Man, Texas is going through a huge heat wave. I don’t know about the rest of America, but we are pretty miserable down here with this crazy weather! But that also means lots of cold treats for afternoon snacks, so the kids don’t complain too much! Even with the horrible Texas heat, we have moved a lot of our activities to outside. The heat and the cold treats led me to a quick, but fun summer science experiment that ties in with a fun beginning reader book!
Introducing Science to Little Learners
Science is probably one of my favorite subjects to teach for little learners. They are so inquisitive about everything. To show something in action keeps their minds working and their questions flowing! When something happens in the middle of the experiment and their eyes get really big, you know you did it right.
I really try to make sure there is plenty of scientific learning going on in my house. Believe me, the thought of getting all the supplies out, the mess, and the clean wears me out. But to see their eyes and their face when something amazing happens is definitely worth it. Here are some tips that I have to remind myself when getting a science experiment out!
Do it together.
Your little one will not learn anything by doing it themselves. Be present. Walk them through the steps. Introduce new supplies and remind them of the safety rules. Ask them questions and help them come up with the answer.
Give time to explore on their own.
Ok. Now you can step back for a moment. Let them explore everything in front of them. New tools and supplies are right there waiting to be used, and your independent learner wants to know all about it. Just make sure that everything they touch is safe!
Let them ask questions.
Yes, you are asked hundreds of questions a day. I get it. Your mind is mush, and you don’t want to answer another single question. But man, you would be surprised the questions that your learners can come up with when they are engaged in learning.
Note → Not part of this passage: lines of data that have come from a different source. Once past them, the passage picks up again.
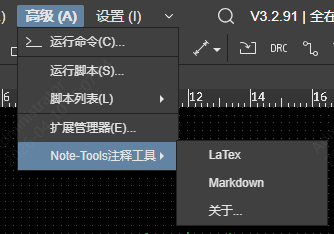
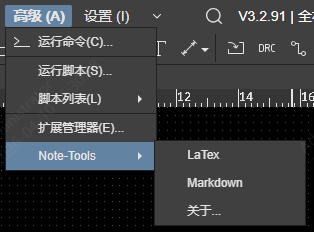
docs: Update navigation menu references

diff --git a/README.en.md b/README.en.md
@@ -11,5 +11,5 @@ JLCPCB EDA & EasyEDA Pro support Markdown & LaTeX comment tools.
 1. Import the docs-tools.eext extension file in "Advanced" - "Extension Manager".
 ![alt text](images/3.png)
 
-2. Enter the PCB interface, click on "DocsTools" in the top navigation bar, and select the required function.
+2. Enter the PCB interface, click on "Advanced"-"Note-Tools" in the top navigation bar, and select the required function.
 ![alt text](images/4.png)

diff --git a/README.md b/README.md
@@ -14,5 +14,5 @@
 1.在"高级"-"扩展管理器"中导入docs-tools.eext扩展文件。
 ![alt text](images/3.png)
 
-2.进入PCB界面，点击顶部导航栏"DocsTools"选择需要的功能即可。
+2.进入PCB界面，点击顶部导航栏"高级"-"Note-Tools"选择需要的功能即可。
 ![alt text](images/4.png)
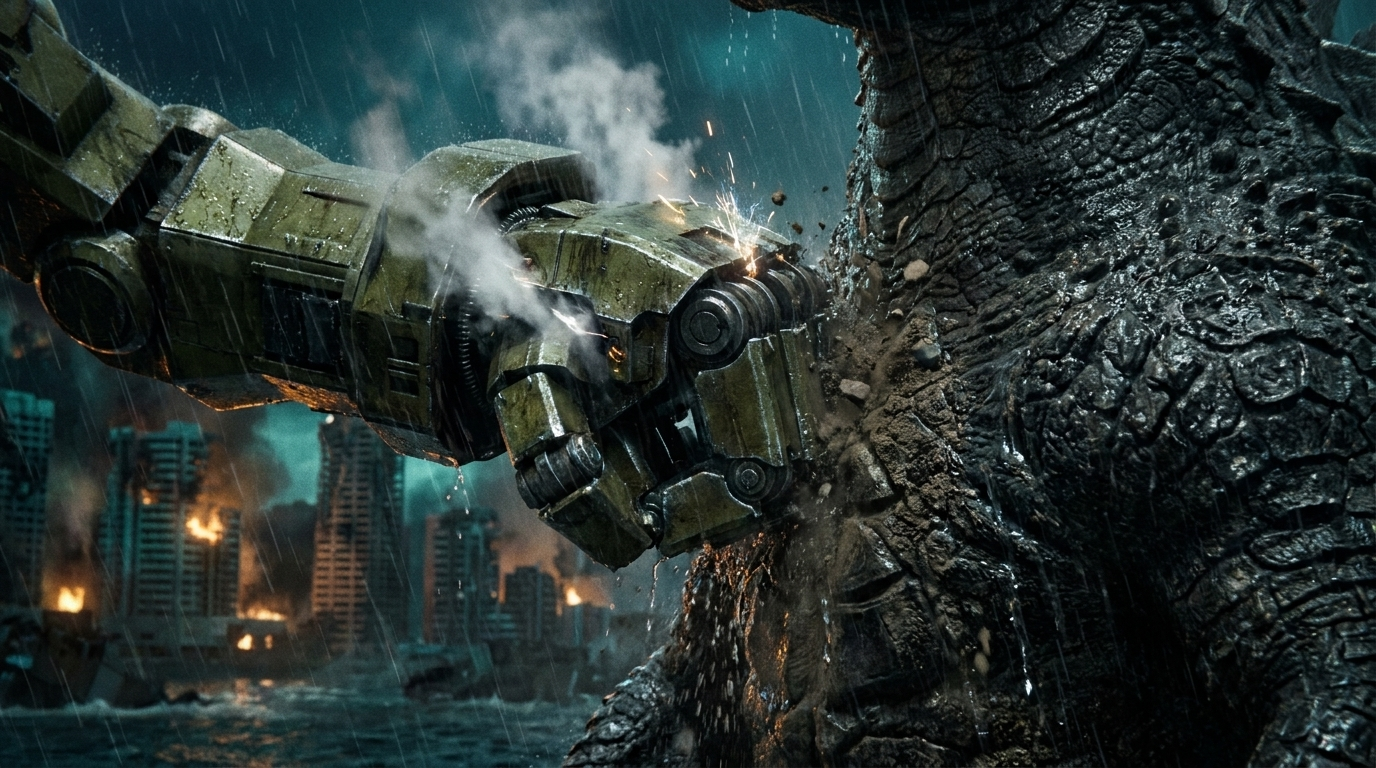
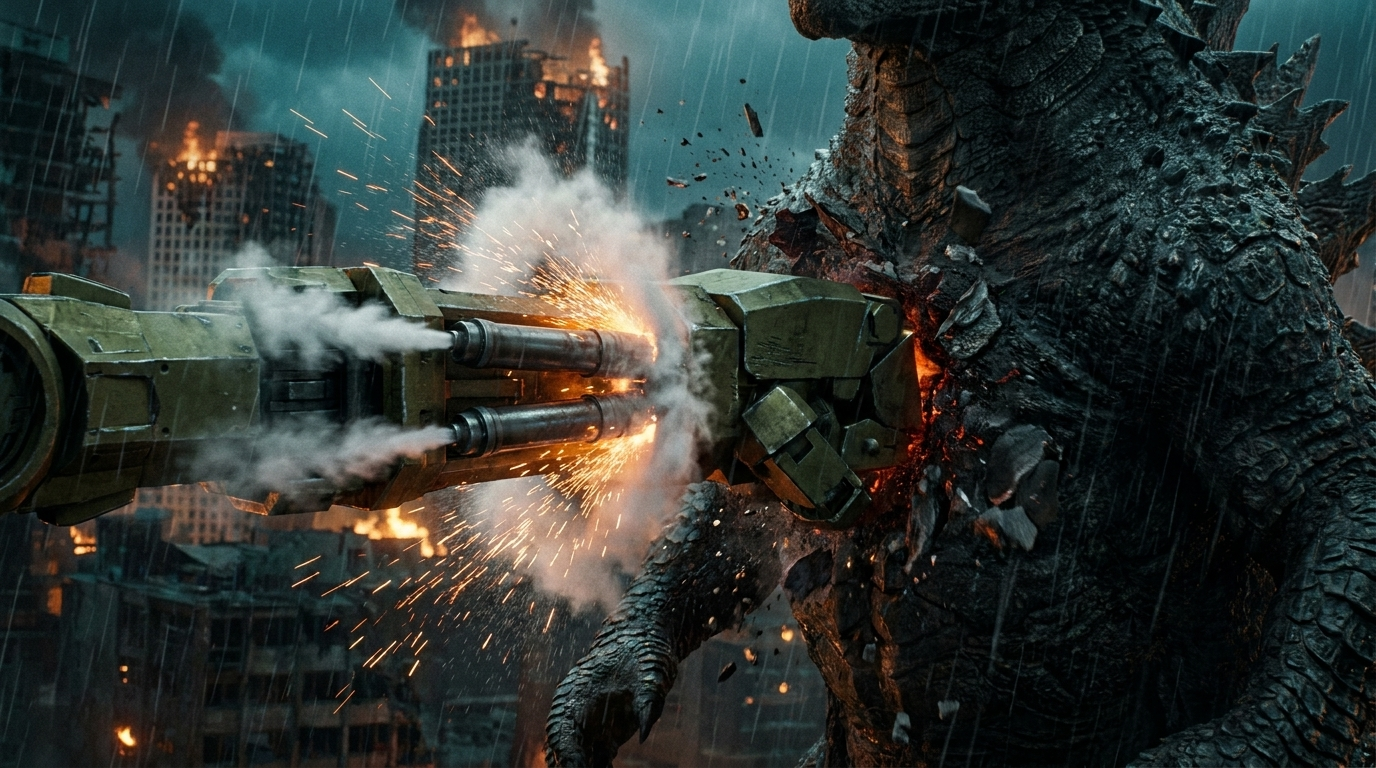
Update Beat 04 (shot_13-shot_16) keyframes on city street without ocean water

diff --git a/projects/cherno-alpha-vs-godzilla/PROGRESS.md b/projects/cherno-alpha-vs-godzilla/PROGRESS.md
@@ -21,7 +21,7 @@ Kết thúc phiên: `media-push` rồi `git add -A && git commit && git push` (q
 - **Slug:** `cherno-alpha-vs-godzilla` — thư mục `projects/cherno-alpha-vs-godzilla/` (KHÔNG `init` dự án mới)
 - **Flow:** https://flow.google.com/project/eba75017-1af5-48e6-b95b-1b0d6294c221
 - **Ngôn ngữ / khung:** en / 16:9; giọng dẫn `-`
-- **Cập nhật lần cuối:** 2026-10-22T18:00:11 trên máy **DESKTOP-HUP72C4** (lệnh `storyboard`)
+- **Cập nhật lần cuối:** 2026-10-22T20:20:06 trên máy **DESKTOP-HUP72C4** (lệnh `storyboard`)
 - **Storyboard:** chưa duyệt
 
 ## ▶ Bước tiếp theo: 4. 🧑 Chờ người dùng duyệt storyboard
@@ -152,6 +152,13 @@ python scripts/studio_helper.py storyboard-approve --project cherno-alpha-vs-god
 
 | Lúc | Máy | Lệnh | Kết quả |
 |---|---|---|---|
+| 10-22 20:20 | DESKTOP-HUP72C4 | `storyboard ` | ok |
+| 10-22 20:19 | DESKTOP-HUP72C4 | `flow-harvest --kind image --shots shot_16 --wait` | ok |
+| 10-22 20:17 | DESKTOP-HUP72C4 | `flow-generate --kind frames --shots shot_16 --count 2` | ok |
+| 10-22 20:16 | DESKTOP-HUP72C4 | `flow-harvest --kind image --shots shot_16 --wait` | ok |
+| 10-22 20:16 | DESKTOP-HUP72C4 | `flow-generate --kind frames --shots shot_16 --count 2` | ok |
+| 10-22 20:13 | DESKTOP-HUP72C4 | `flow-harvest --kind image --shots shot_13,shot_14,shot_15,shot_16 --wait` | ok |
+| 10-22 20:13 | DESKTOP-HUP72C4 | `flow-generate --kind frames --shots shot_13,shot_14,shot_15,shot_16 --count 2` | ok |
 | 10-22 18:00 | DESKTOP-HUP72C4 | `storyboard ` | ok |
 | 10-22 17:59 | DESKTOP-HUP72C4 | `storyboard ` | ok |
 | 10-22 17:58 | DESKTOP-HUP72C4 | `flow-harvest --kind image --shots shot_11,shot_12 --wait` | ok |
@@ -160,10 +167,3 @@ python scripts/studio_helper.py storyboard-approve --project cherno-alpha-vs-god
 | 10-22 17:53 | DESKTOP-HUP72C4 | `flow-harvest --kind image --shots shot_09,shot_10,shot_11,shot_12 --wait` | ok |
 | 10-22 17:49 | DESKTOP-HUP72C4 | `flow-generate --kind frames --shots shot_09,shot_10,shot_11,shot_12 --count 2` | ok |
 | 10-22 17:27 | DESKTOP-HUP72C4 | `storyboard ` | ok |
-| 10-22 17:25 | DESKTOP-HUP72C4 | `flow-harvest --kind image --shots shot_05,shot_06,shot_07 --wait` | ok |
-| 10-22 17:24 | DESKTOP-HUP72C4 | `flow-generate --kind frames --shots shot_05,shot_06,shot_07 --count 2` | ok |
-| 10-22 17:23 | DESKTOP-HUP72C4 | `flow-harvest --kind image --shots shot_05,shot_06,shot_07 --wait` | ok |
-| 10-22 17:23 | DESKTOP-HUP72C4 | `flow-generate --kind frames --shots shot_05,shot_06,shot_07 --count 2` | ❌ FlowError: Không kết nối được Chrome cổng 9222 — chạy `check-browser --launch`.  |
-| 10-21 21:28 | DESKTOP-HUP72C4 | `storyboard ` | ok |
-| 10-21 21:27 | DESKTOP-HUP72C4 | `flow-harvest --kind image --shots shot_06,shot_07,shot_08 --wait` | ok |
-| 10-21 21:25 | DESKTOP-HUP72C4 | `flow-generate --kind frames --shots shot_06,shot_07,shot_08 --count 2` | ok |
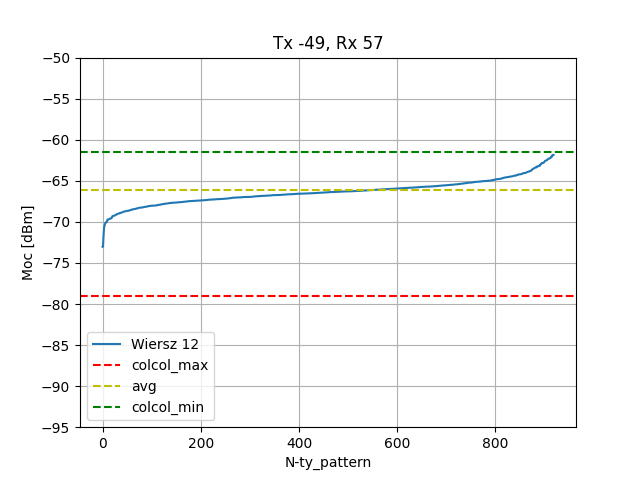
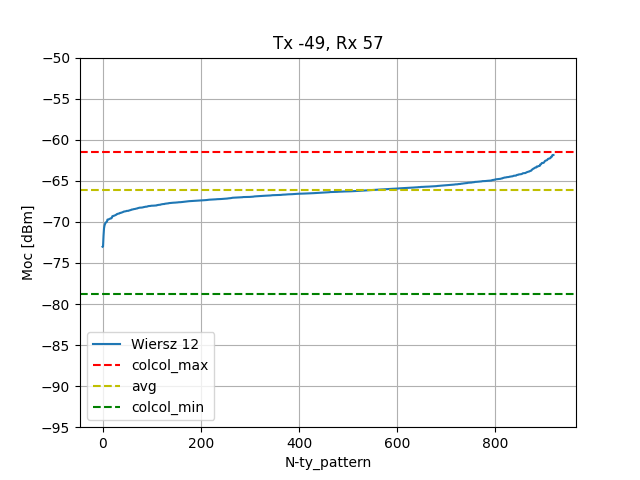
Fix for buggy min max pattern selection

diff --git a/Math_model_codebook_measures/wyniki/grid_measures/power_in_position_teams_rework.py b/Math_model_codebook_measures/wyniki/grid_measures/power_in_position_teams_rework.py
@@ -14,8 +14,25 @@ def mw_to_dbm(x):
 
 powers   = []
 
-maxs = results.maxs[-1].powers
-mins = results.mins[-1].powers
+ma1 = (results.maxs[-3].powers)
+ma2 = (results.maxs[-2].powers)
+mi1 = (results.mins[-3].powers)
+mi2 = (results.mins[-2].powers)
+
+maxs = []
+for i in range(len(ma1)):
+    if ma1[i]>ma2[i]:
+        maxs.append(ma1[i])
+    else:
+        maxs.append(ma2[i])
+
+mins = []
+for i in range(len(mi1)):
+    if mi1[i]<mi2[i]:
+        mins.append(mi1[i])
+    else:
+        mins.append(mi2[i])
+
 
 for result in results.results:
     if result.idx < 1000:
And don’t act like you know all the answers. Sit down with your learner and research a question if you don’t know the answer.
Let them get messy.
Yep..I said it. Let them get messy. It’s another mess that will need to be cleaned up, but think about what is going on. Your learner is exploring and learning new things. Learning can’t always be neat, so don’t expect every activity to be tidy and clean! Have your child help you clean. What a great way to introduce a new chore or two!
Cause and Effect-Popsicle Style!
We’ve gone through an insane amount of popsicles in such a short time this summer. Nothing else sounds good when my kids are playing outside. While I was sitting on our porch watching my kids eat their frozen treat, I noticed my daughter’s popsicle dripping on the ground. I quickly remembered a book that I read to her when she was younger. Wemberly’s Ice-Cream Star is a quick read for beginner readers. We read it quite a bit last summer, and I knew I could integrate a quick cause and effect experiment with it.
Sweet Wemberly was sad that she only had one ice cream bar, and she wanted to share it with her stuffed animal, Petal. What’s the next best thing to ice cream? Ice cream soup! During this quick read, you will see how Wemberly takes a problem and solves it in a creative way. She splits her ice cream bar into two bowls of ice cream soup for her little friend.
This can lead to a fun summer science experiment with 3 simple tools: popsicle, bowl and spoon.
And they wait. They wait some more. Then they wait a little longer to see the effect of the hot sun on a cold treat!
After we make our ice cream soup, we discuss the three steps to the process. Have your child talk you through what happened first, next and last. They can also draw a picture to illustrate what they saw. You can grab this FREE printable to go with this experiment by clicking on the download link below!
I’ve got some more fun science activities just for you! Check out the links!
Talk about exciting! Wait til you see your learner’s eyes when you start stacking liquids! They will be amazed, and will learn a new scientific word!
This is an oldie, but goody! We loved watching our butterflies go from a small caterpillar to a beautiful butterfly. Find out where I bought the kit and how I integrated other fun activities with our butterfly study!
Apple units are right around the corner! See how we used apples to explore our scientific thinking during our apple unit.